▶ **Change detection outputs**

#####

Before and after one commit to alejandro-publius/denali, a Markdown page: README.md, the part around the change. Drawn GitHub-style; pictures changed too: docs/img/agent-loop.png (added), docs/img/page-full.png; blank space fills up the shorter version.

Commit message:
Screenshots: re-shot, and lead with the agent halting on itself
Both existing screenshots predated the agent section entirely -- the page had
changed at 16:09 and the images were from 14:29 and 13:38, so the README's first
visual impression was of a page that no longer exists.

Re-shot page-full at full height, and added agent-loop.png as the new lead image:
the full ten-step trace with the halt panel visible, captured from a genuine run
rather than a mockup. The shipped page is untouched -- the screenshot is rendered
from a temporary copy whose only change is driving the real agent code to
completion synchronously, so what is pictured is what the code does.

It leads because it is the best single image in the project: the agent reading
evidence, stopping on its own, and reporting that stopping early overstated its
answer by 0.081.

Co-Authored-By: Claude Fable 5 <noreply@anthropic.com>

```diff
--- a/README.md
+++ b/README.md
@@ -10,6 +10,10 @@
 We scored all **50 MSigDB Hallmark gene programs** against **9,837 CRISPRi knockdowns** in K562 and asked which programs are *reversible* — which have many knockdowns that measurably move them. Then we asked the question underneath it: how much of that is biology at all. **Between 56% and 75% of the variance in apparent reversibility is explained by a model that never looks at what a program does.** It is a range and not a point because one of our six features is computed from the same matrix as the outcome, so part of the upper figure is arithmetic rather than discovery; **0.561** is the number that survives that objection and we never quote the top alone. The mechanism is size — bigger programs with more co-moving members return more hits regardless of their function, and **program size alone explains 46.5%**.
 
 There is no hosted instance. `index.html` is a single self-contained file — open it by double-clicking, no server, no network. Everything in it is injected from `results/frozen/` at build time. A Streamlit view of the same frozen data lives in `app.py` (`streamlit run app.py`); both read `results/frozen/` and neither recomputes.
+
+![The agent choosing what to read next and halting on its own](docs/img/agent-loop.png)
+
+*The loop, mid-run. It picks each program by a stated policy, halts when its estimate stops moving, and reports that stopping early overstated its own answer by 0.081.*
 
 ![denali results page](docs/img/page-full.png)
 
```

#####

Scan the records above for the string "README", then copy each line where it turns up.

Before and after one commit to alejandro-publius/denali, a Markdown page: README.md, the part around the change. Drawn GitHub-style; pictures changed too: docs/img/agent-loop.png (added), docs/img/page-full.png; blank space fills up the shorter version.
changed at 16:09 and the images were from 14:29 and 13:38, so the README's first
--- a/README.md
+++ b/README.md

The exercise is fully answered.